EXERCISE GOAL: Scan the records for the string "link" and state how many lines contain it, using the number alone.

Items from a dataset:
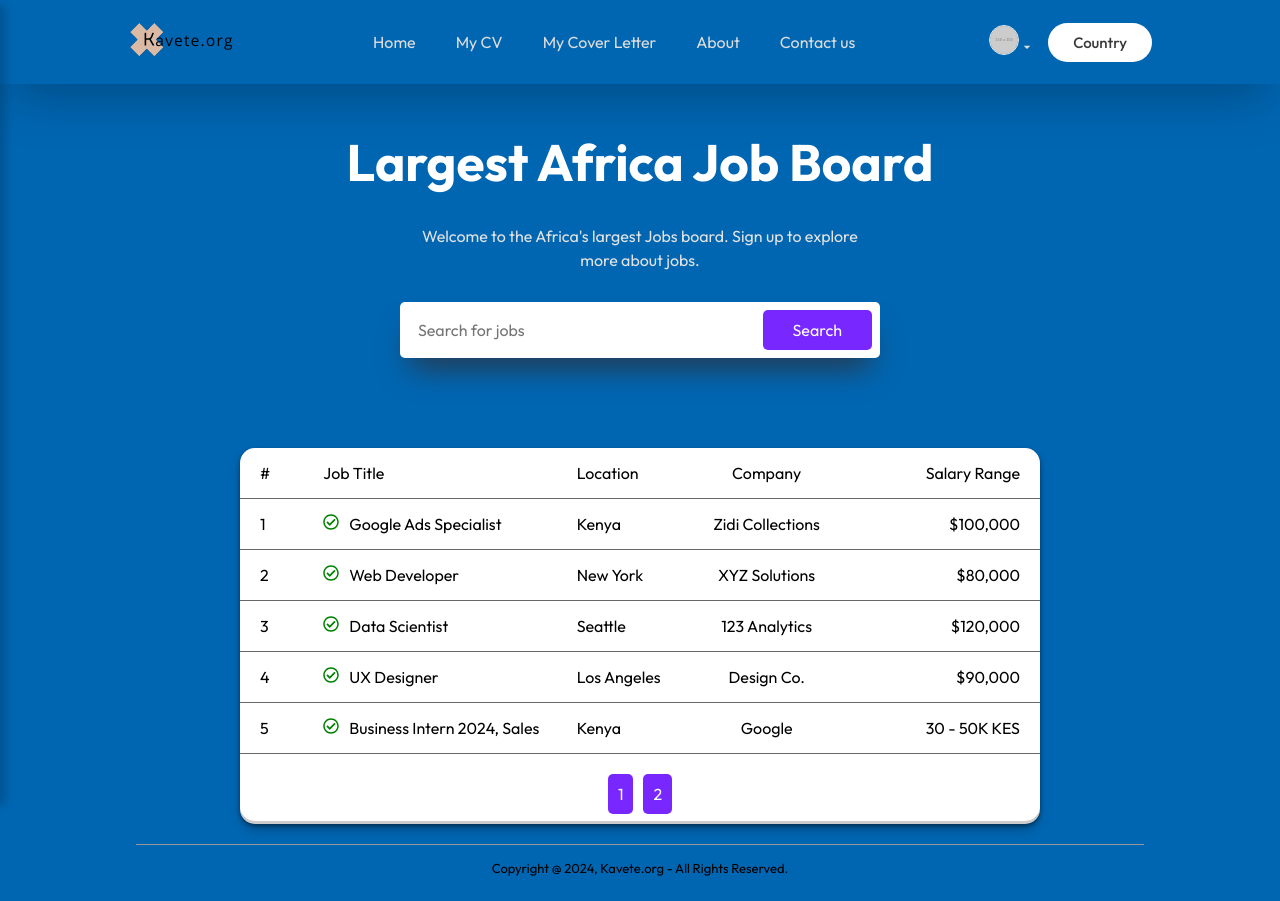
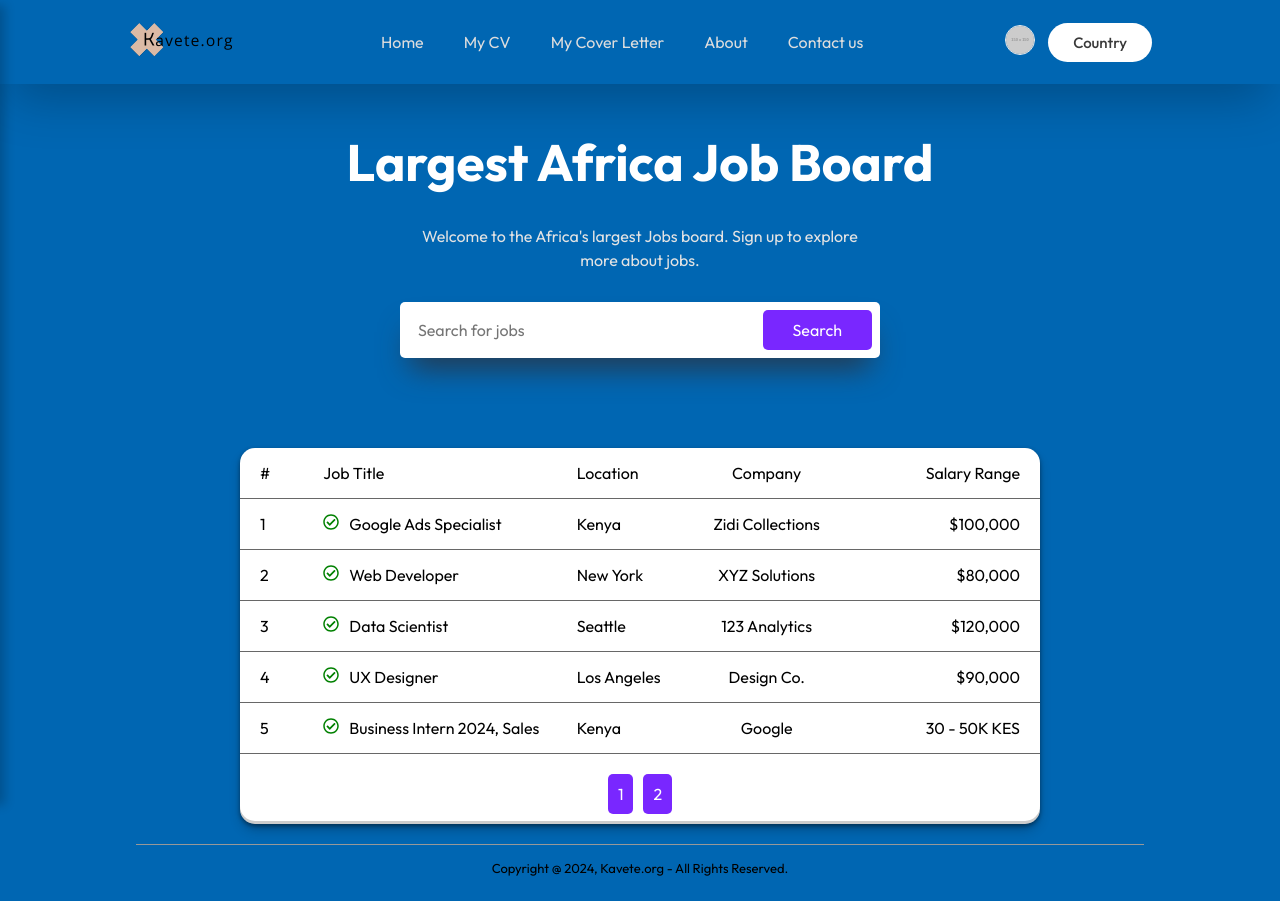
Before and after one commit to kavetech2023/Kavete_Jobs_site, a React (Vite) app in the folder kavete.org/: page / in a window 1280 px wide. Built offline with nearby package versions, Linux system fonts and the light colour scheme; a web font is replaced by a local one.

Commit message:
style: Remove unused import in Navbar component

```diff
--- a/kavete.org/src/Components/Navbar/Navbar.jsx
+++ b/kavete.org/src/Components/Navbar/Navbar.jsx
@@ -8,7 +8,6 @@
 import { IoIosPricetags } from "react-icons/io";
 import { SiAboutdotme } from "react-icons/si";
 import { TiContacts } from "react-icons/ti";
-import { MdOutlineArrowDropDown } from "react-icons/md";
 
 
 
@@ -55,7 +54,6 @@
             <div onClick={toggleLogin} className="user-profile">
               <div className="dropdown">
               <img src="https://via.placeholder.com/150" alt="" />
-              <MdOutlineArrowDropDown />
               <div className={`google-button ${login? "": "display-item"}`}>
                 login goes here
               </div>
```
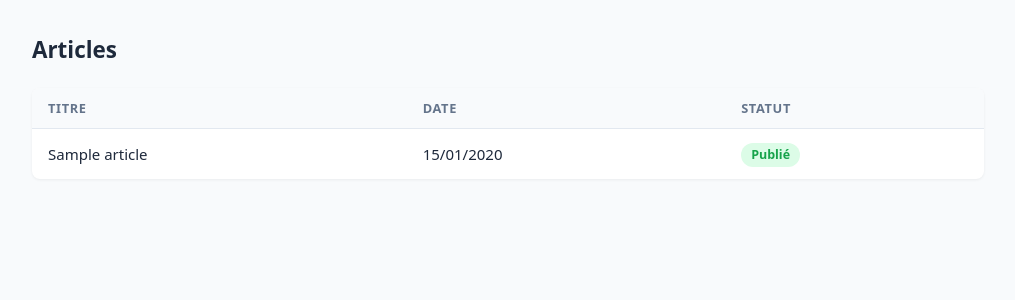
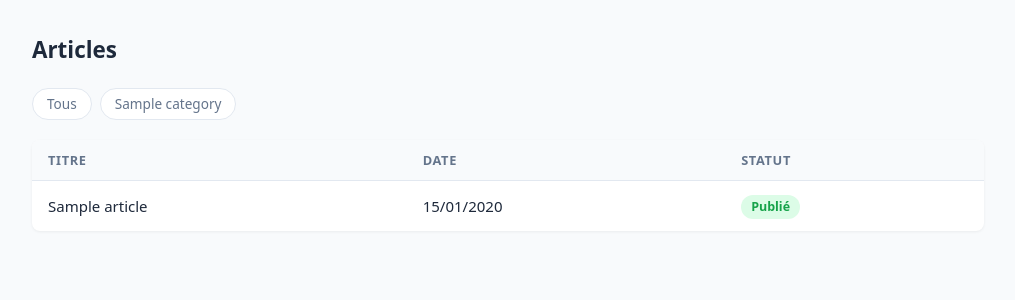
Before and after one commit to BOUDOUAH-Ilias/SAE-Atelier-Dev-Mobile, a PHP site: the page made by minipress/src/webui/views/list.article.twig in a window 1280 px wide. Shown: the part 57-357 px from the top of the page, without its empty margins (132-1147 px from the left). Run offline with PHP 8.4, Linux system fonts and the light colour scheme; the template is opened without the code that fills it: most values are stand-ins (such as "Sample title", 1, 10 or a date in 2020); some libraries are stand-ins or nearby versions.

Commit message:
feat(core): Ajout du filtrage par catégorie dans la liste des articles dans l'interface

```diff
--- a/minipress/public/css/style.css
+++ b/minipress/public/css/style.css
@@ -172,7 +172,35 @@ input:focus, textarea:focus, select:focus {
     border-color: var(--primary);
 }
 
-/* ── Alerts ── */
+.cat-filter {
+    display: flex;
+    flex-wrap: wrap;
+    gap: 8px;
+    margin-bottom: 20px;
+}
+
+.cat-filter-item {
+    padding: 4px 14px;
+    border-radius: 999px;
+    border: 1px solid var(--border);
+    background: var(--surface);
+    color: var(--muted);
+    text-decoration: none;
+    font-size: 0.85rem;
+    transition: all .15s;
+}
+
+.cat-filter-item:hover {
+    border-color: var(--primary);
+    color: var(--primary);
+}
+
+.cat-filter-item.active {
+    background: var(--primary);
+    border-color: var(--primary);
+    color: #fff;
+}
+
 .alert {
     padding: 10px 14px;
     border-radius: 6px;
--- a/minipress/src/webui/actions/ShowListArticleAction.php
+++ b/minipress/src/webui/actions/ShowListArticleAction.php
@@ -9,6 +9,7 @@ use Psr\Http\Message\ServerRequestInterface as Request;
 use Slim\Views\Twig;
 use minipress\application_core\application\useCases\GestionArticleService;
 use minipress\application_core\application\useCases\GestionUserService;
+use minipress\application_core\application\useCases\CategorieService;
 
 class ShowListArticleAction
 {
@@ -27,8 +28,10 @@ class ShowListArticleAction
         }
 
         return $view->render($response, 'list.article.twig', [
-            'articles' => $articles,
+            'articles'     => $articles,
             'current_user' => $currentUser,
+            'categories'   => (new CategorieService())->getCategories(),
+            'active_cat'   => null,
         ]);
     }
 }
--- a/minipress/src/webui/views/list.article.twig
+++ b/minipress/src/webui/views/list.article.twig
@@ -4,6 +4,18 @@
 
 {% block content %}
 <h2>Articles</h2>
+
+{% if categories is not empty %}
+<div class="cat-filter">
+    <a href="{{ base_path }}/articles" class="cat-filter-item {{ active_cat is null ? 'active' : '' }}">Tous</a>
+    {% for cat in categories %}
+        <a href="{{ base_path }}/articles/categorie/{{ cat.id }}"
+           class="cat-filter-item {{ active_cat == cat.id ? 'active' : '' }}">
+            {{ cat.nom }}
+        </a>
+    {% endfor %}
+</div>
+{% endif %}
 
 {% if articles is empty %}
     <p>Aucun article pour le moment.</p>
```
Also changed, not shown: minipress/src/webui/actions/ShowListArticleByCategorieAction.php (+9 -2 lines).
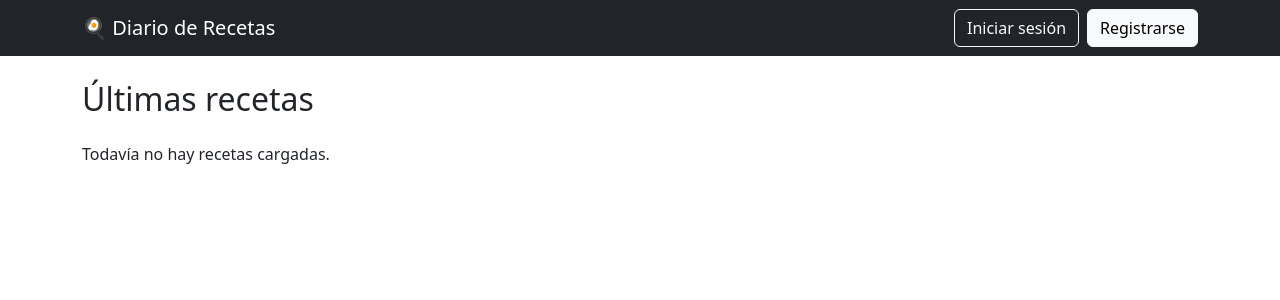
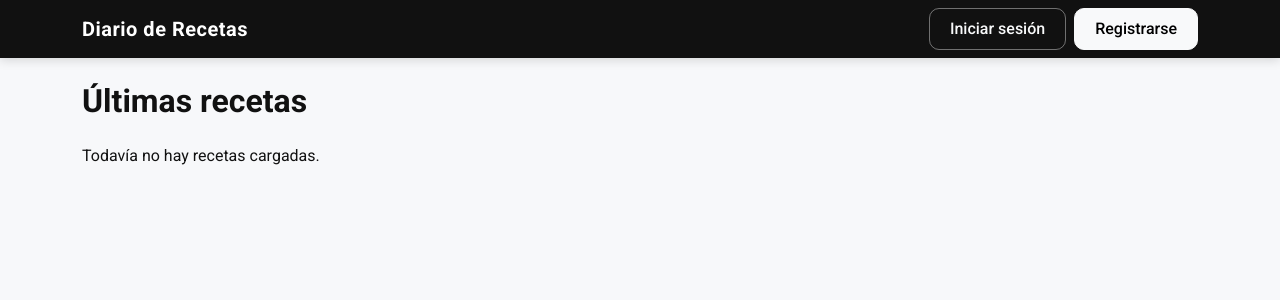
Before and after one commit to tomi-main/diario-de-recetas, a Django app: page / in a window 1280 px wide. Shown: the top 300 px of the page. Run offline with Django 5.2, Linux system fonts and the light colour scheme; data that the repository does not hold is empty.

Commit message:
Mejora de diseño: colores, tipografia Roboto, radius y shadows

```diff
--- a/recetas/templates/recetas/base.html
+++ b/recetas/templates/recetas/base.html
@@ -5,12 +5,133 @@
     <meta charset="UTF-8">
     <title>Diario de Recetas</title>
     <link href="https://cdn.jsdelivr.net/npm/bootstrap@5.3.0/dist/css/bootstrap.min.css" rel="stylesheet">
+    <link href="https://fonts.googleapis.com/css2?family=Roboto:wght@300;400;500;700&display=swap" rel="stylesheet">
+    <style>
+        :root {
+            --azul: #3571e6;
+            --negro: #111111;
+        }
+
+        * {
+            font-family: 'Roboto', sans-serif;
+        }
+
+        body {
+            background-color: #f7f8fa;
+            color: var(--negro);
+        }
+
+        /* Navbar */
+        .navbar {
+            background-color: var(--negro) !important;
+            box-shadow: 0 2px 10px rgba(0, 0, 0, 0.15);
+        }
+
+        .navbar-brand {
+            font-weight: 700;
+            letter-spacing: 0.5px;
+        }
+
+        /* Botones */
+        .btn {
+            border-radius: 10px;
+            font-weight: 500;
+            padding: 8px 20px;
+            transition: all 0.2s ease;
+        }
+
+        .btn-primary,
+        .btn-success {
+            background-color: var(--azul);
+            border-color: var(--azul);
+        }
+
+        .btn-primary:hover,
+        .btn-success:hover {
+            background-color: #285bc4;
+            border-color: #285bc4;
+            box-shadow: 0 4px 12px rgba(53, 113, 230, 0.35);
+        }
+
+        .btn-outline-light {
+            border-radius: 10px;
+            border-color: rgba(255, 255, 255, 0.4);
+        }
+
+        .btn-outline-light:hover {
+            background-color: var(--azul);
+            border-color: var(--azul);
+        }
+
+        .btn-light {
+            border-radius: 10px;
+            font-weight: 500;
+        }
+
+        .btn-outline-danger {
+            border-radius: 10px;
+        }
+
+        .btn-secondary {
+            border-radius: 10px;
+        }
+
+        /* Tarjetas */
+        .card {
+            border: none;
+            border-radius: 16px;
+            box-shadow: 0 2px 12px rgba(0, 0, 0, 0.08);
+            transition: transform 0.2s ease, box-shadow 0.2s ease;
+            overflow: hidden;
+        }
+
+        .card:hover {
+            transform: translateY(-4px);
+            box-shadow: 0 8px 24px rgba(0, 0, 0, 0.12);
+        }
+
+        .card-img-top {
+            border-radius: 16px 16px 0 0;
+        }
+
+        .card-title {
+            font-weight: 700;
+        }
+
+        /* Títulos */
+        h2,
+        h4 {
+            font-weight: 700;
+            color: var(--negro);
+        }
+
+        /* Formularios */
+        .form-control,
+        .form-select {
+            border-radius: 10px;
+            border-color: #dcdfe4;
+        }
+
+        .form-control:focus,
+        .form-select:focus {
+            border-color: var(--azul);
+            box-shadow: 0 0 0 3px rgba(53, 113, 230, 0.15);
+        }
+
+        /* Listas (perfil) */
+        .list-group-item {
+            border: none;
+            border-radius: 10px !important;
+            margin-bottom: 8px;
+            box-shadow: 0 1px 6px rgba(0, 0, 0, 0.06);
+        }
+    </style>
 </head>
 
 <body>
-    <nav class="navbar navbar-expand-lg navbar-dark bg-dark mb-4">
+    <nav class="navbar navbar-expand-lg navbar-dark mb-4">
         <div class="container">
-            <a class="navbar-brand" href="{% url 'home' %}">🍳 Diario de Recetas</a>
+            <a class="navbar-brand" href="{% url 'home' %}">Diario de Recetas</a>
             <div class="d-flex">
                 {% if user.is_authenticated %}
                 <a class="btn btn-outline-light me-2" href="{% url 'crear_receta' %}">Nueva receta</a>
@@ -18,7 +139,8 @@
                 <form method="post" action="{% url 'logout' %}" class="d-inline">
                     {% csrf_token %}
                     <button type="submit" class="btn btn-outline-light">Cerrar sesión</button>
-                </form> {% else %}
+                </form>
+                {% else %}
                 <a class="btn btn-outline-light me-2" href="{% url 'login' %}">Iniciar sesión</a>
                 <a class="btn btn-light" href="{% url 'registro' %}">Registrarse</a>
                 {% endif %}
```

WRITTEN RESPONSE: 2